▶ [Requirement]: Check every line of the data below for the string "recommender", and copy the ones that hold it.

(Source data)
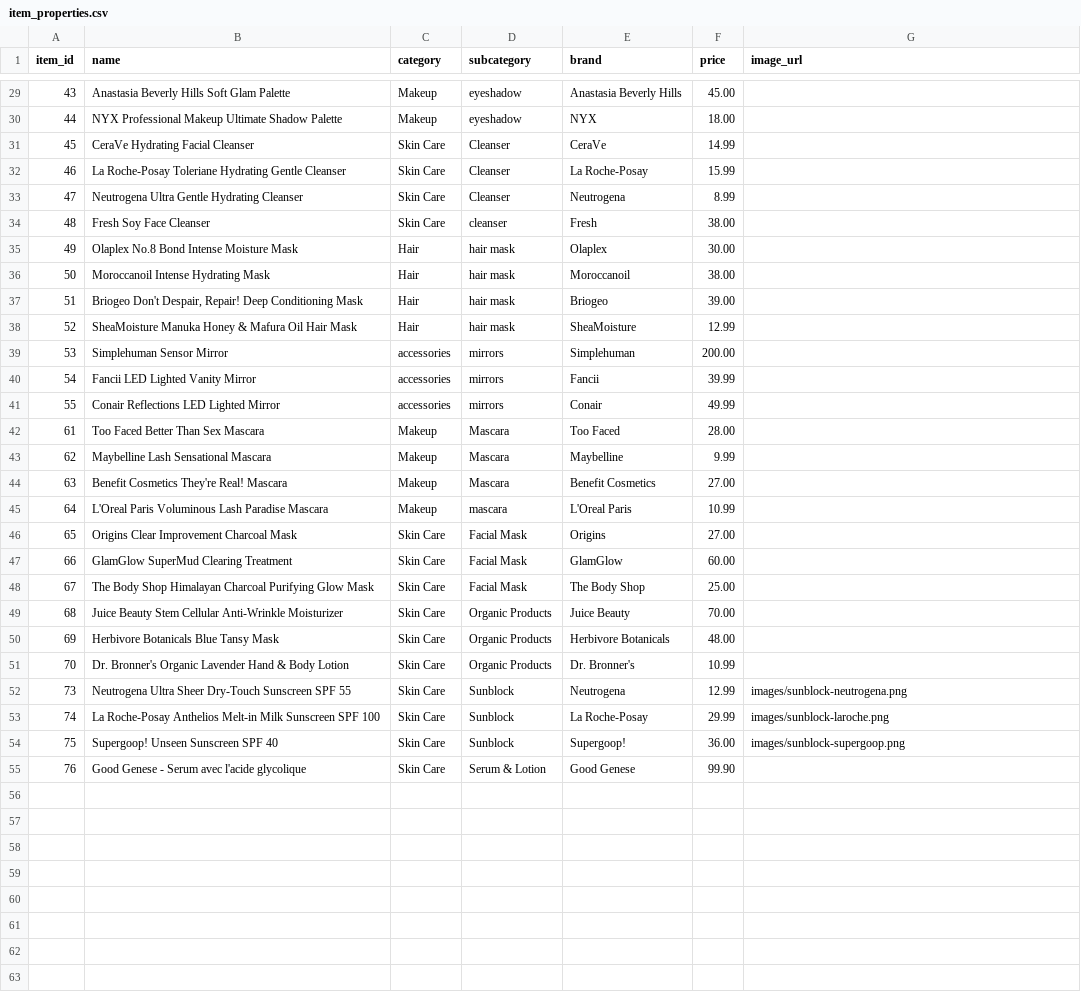
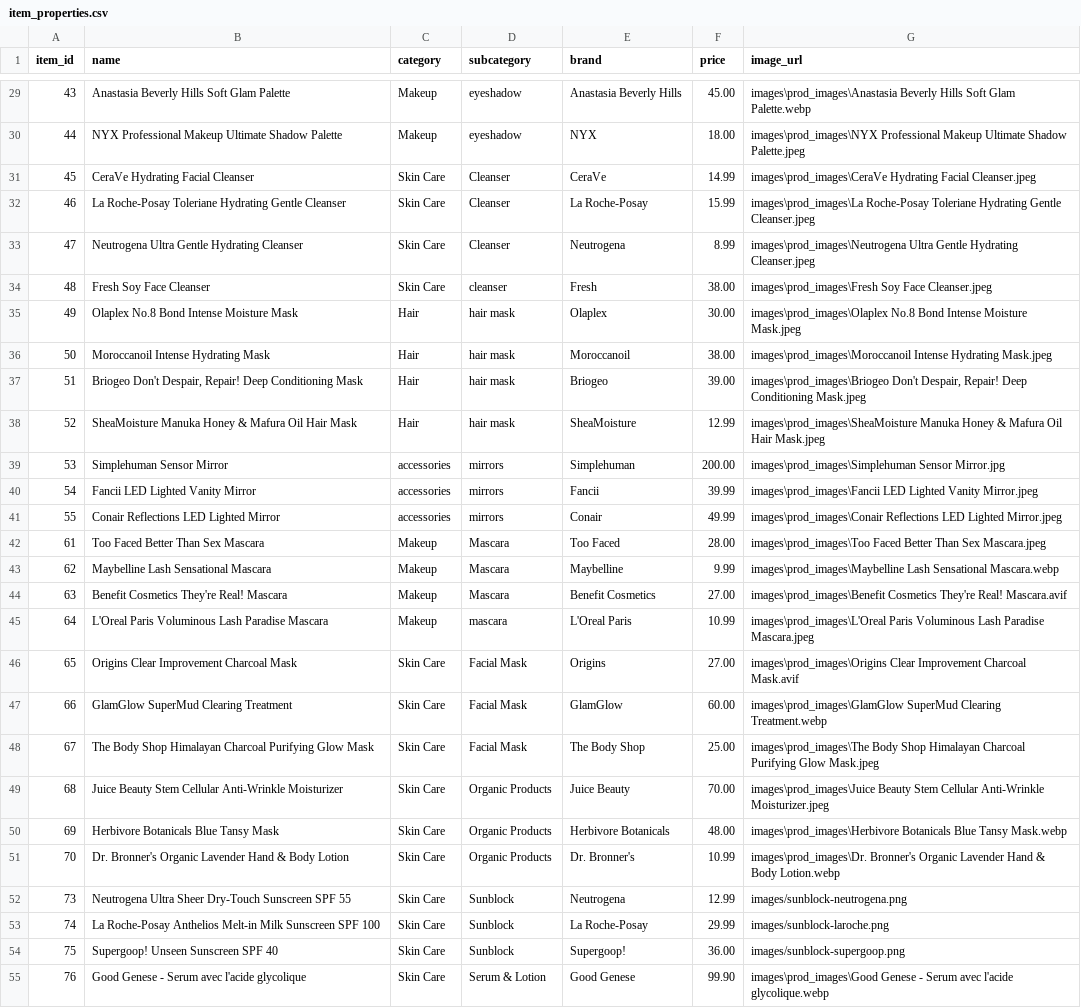
Before and after one commit to BAQLOULZINEB/phpproject, a CSV file: recommender/data/item_properties.csv, drawn as a sheet; only a part is shown, gaps mark what is left out; the diff covers the shown part only.

```diff
--- a/recommender/data/item_properties.csv
+++ b/recommender/data/item_properties.csv
@@ -29,24 +29,24 @@ item_id,name,category,subcategory,brand,price,image_url
-43,Anastasia Beverly Hills Soft Glam Palette,Makeup,eyeshadow,Anastasia Beverly Hills,45.00,
-44,NYX Professional Makeup Ultimate Shadow Palette,Makeup,eyeshadow,NYX,18.00,
-45,CeraVe Hydrating Facial Cleanser,Skin Care,Cleanser,CeraVe,14.99,
-46,La Roche-Posay Toleriane Hydrating Gentle Cleanser,Skin Care,Cleanser,La Roche-Posay,15.99,
-47,Neutrogena Ultra Gentle Hydrating Cleanser,Skin Care,Cleanser,Neutrogena,8.99,
-48,Fresh Soy Face Cleanser,Skin Care,cleanser,Fresh,38.00,
-49,Olaplex No.8 Bond Intense Moisture Mask,Hair,hair mask,Olaplex,30.00,
-50,Moroccanoil Intense Hydrating Mask,Hair,hair mask,Moroccanoil,38.00,
-51,"Briogeo Don't Despair, Repair! Deep Conditioning Mask",Hair,hair mask,Briogeo,39.00,
-52,SheaMoisture Manuka Honey & Mafura Oil Hair Mask,Hair,hair mask,SheaMoisture,12.99,
-53,Simplehuman Sensor Mirror,accessories,mirrors,Simplehuman,200.00,
-54,Fancii LED Lighted Vanity Mirror,accessories,mirrors,Fancii,39.99,
-55,Conair Reflections LED Lighted Mirror,accessories,mirrors,Conair,49.99,
-61,Too Faced Better Than Sex Mascara,Makeup,Mascara,Too Faced,28.00,
-62,Maybelline Lash Sensational Mascara,Makeup,Mascara,Maybelline,9.99,
-63,Benefit Cosmetics They're Real! Mascara,Makeup,Mascara,Benefit Cosmetics,27.00,
-64,L'Oreal Paris Voluminous Lash Paradise Mascara,Makeup,mascara,L'Oreal Paris,10.99,
-65,Origins Clear Improvement Charcoal Mask,Skin Care,Facial Mask,Origins,27.00,
-66,GlamGlow SuperMud Clearing Treatment,Skin Care,Facial Mask,GlamGlow,60.00,
-67,The Body Shop Himalayan Charcoal Purifying Glow Mask,Skin Care,Facial Mask,The Body Shop,25.00,
-68,Juice Beauty Stem Cellular Anti-Wrinkle Moisturizer,Skin Care,Organic Products,Juice Beauty,70.00,
-69,Herbivore Botanicals Blue Tansy Mask,Skin Care,Organic Products,Herbivore Botanicals,48.00,
-70,Dr. Bronner's Organic Lavender Hand & Body Lotion,Skin Care,Organic Products,Dr. Bronner's,10.99,
+43,Anastasia Beverly Hills Soft Glam Palette,Makeup,eyeshadow,Anastasia Beverly Hills,45.00,images\prod_images\Anastasia Beverly Hills Soft Glam Palette.webp
+44,NYX Professional Makeup Ultimate Shadow Palette,Makeup,eyeshadow,NYX,18.00,images\prod_images\NYX Professional Makeup Ultimate Shadow Palette.jpeg
+45,CeraVe Hydrating Facial Cleanser,Skin Care,Cleanser,CeraVe,14.99,images\prod_images\CeraVe Hydrating Facial Cleanser.jpeg
+46,La Roche-Posay Toleriane Hydrating Gentle Cleanser,Skin Care,Cleanser,La Roche-Posay,15.99,images\prod_images\La Roche-Posay Toleriane Hydrating Gentle Cleanser.jpeg
+47,Neutrogena Ultra Gentle Hydrating Cleanser,Skin Care,Cleanser,Neutrogena,8.99,images\prod_images\Neutrogena Ultra Gentle Hydrating Cleanser.jpeg
+48,Fresh Soy Face Cleanser,Skin Care,cleanser,Fresh,38.00,images\prod_images\Fresh Soy Face Cleanser.jpeg
+49,Olaplex No.8 Bond Intense Moisture Mask,Hair,hair mask,Olaplex,30.00,images\prod_images\Olaplex No.8 Bond Intense Moisture Mask.jpeg
+50,Moroccanoil Intense Hydrating Mask,Hair,hair mask,Moroccanoil,38.00,images\prod_images\Moroccanoil Intense Hydrating Mask.jpeg
+51,"Briogeo Don't Despair, Repair! Deep Conditioning Mask",Hair,hair mask,Briogeo,39.00,"images\prod_images\Briogeo Don't Despair, Repair! Deep Conditioning Mask.jpeg"
+52,SheaMoisture Manuka Honey & Mafura Oil Hair Mask,Hair,hair mask,SheaMoisture,12.99,images\prod_images\SheaMoisture Manuka Honey & Mafura Oil Hair Mask.jpeg
+53,Simplehuman Sensor Mirror,accessories,mirrors,Simplehuman,200.00,images\prod_images\Simplehuman Sensor Mirror.jpg
+54,Fancii LED Lighted Vanity Mirror,accessories,mirrors,Fancii,39.99,images\prod_images\Fancii LED Lighted Vanity Mirror.jpeg
+55,Conair Reflections LED Lighted Mirror,accessories,mirrors,Conair,49.99,images\prod_images\Conair Reflections LED Lighted Mirror.jpeg
+61,Too Faced Better Than Sex Mascara,Makeup,Mascara,Too Faced,28.00,images\prod_images\Too Faced Better Than Sex Mascara.jpeg
+62,Maybelline Lash Sensational Mascara,Makeup,Mascara,Maybelline,9.99,images\prod_images\Maybelline Lash Sensational Mascara.webp
+63,Benefit Cosmetics They're Real! Mascara,Makeup,Mascara,Benefit Cosmetics,27.00,images\prod_images\Benefit Cosmetics They're Real! Mascara.avif
+64,L'Oreal Paris Voluminous Lash Paradise Mascara,Makeup,mascara,L'Oreal Paris,10.99,images\prod_images\L'Oreal Paris Voluminous Lash Paradise Mascara.jpeg
+65,Origins Clear Improvement Charcoal Mask,Skin Care,Facial Mask,Origins,27.00,images\prod_images\Origins Clear Improvement Charcoal Mask.avif
+66,GlamGlow SuperMud Clearing Treatment,Skin Care,Facial Mask,GlamGlow,60.00,images\prod_images\GlamGlow SuperMud Clearing Treatment.webp
+67,The Body Shop Himalayan Charcoal Purifying Glow Mask,Skin Care,Facial Mask,The Body Shop,25.00,images\prod_images\The Body Shop Himalayan Charcoal Purifying Glow Mask.jpeg
+68,Juice Beauty Stem Cellular Anti-Wrinkle Moisturizer,Skin Care,Organic Products,Juice Beauty,70.00,images\prod_images\Juice Beauty Stem Cellular Anti-Wrinkle Moisturizer.jpeg
+69,Herbivore Botanicals Blue Tansy Mask,Skin Care,Organic Products,Herbivore Botanicals,48.00,images\prod_images\Herbivore Botanicals Blue Tansy Mask.webp
+70,Dr. Bronner's Organic Lavender Hand & Body Lotion,Skin Care,Organic Products,Dr. Bronner's,10.99,images\prod_images\Dr. Bronner's Organic Lavender Hand & Body Lotion.webp
 73,Neutrogena Ultra Sheer Dry-Touch Sunscreen SPF 55,Skin Care,Sunblock,Neutrogena,12.99,images/sunblock-neutrogena.png
@@ -54,2 +54,2 @@ item_id,name,category,subcategory,brand,price,image_url
 75,Supergoop! Unseen Sunscreen SPF 40,Skin Care,Sunblock,Supergoop!,36.00,images/sunblock-supergoop.png
-76,Good Genese - Serum avec l'acide glycolique,Skin Care,Serum & Lotion,Good Genese,99.90,
+76,Good Genese - Serum avec l'acide glycolique,Skin Care,Serum & Lotion,Good Genese,99.90,images\prod_images\Good Genese - Serum avec l'acide glycolique.webp
```
Also changed, not shown: 10 added rows and 27 edited cells elsewhere in this file, 10 other files.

▶ [Reply]:
Before and after one commit to BAQLOULZINEB/phpproject, a CSV file: recommender/data/item_properties.csv, drawn as a sheet; only a part is shown, gaps mark what is left out; the diff covers the shown part only.
--- a/recommender/data/item_properties.csv
+++ b/recommender/data/item_properties.csv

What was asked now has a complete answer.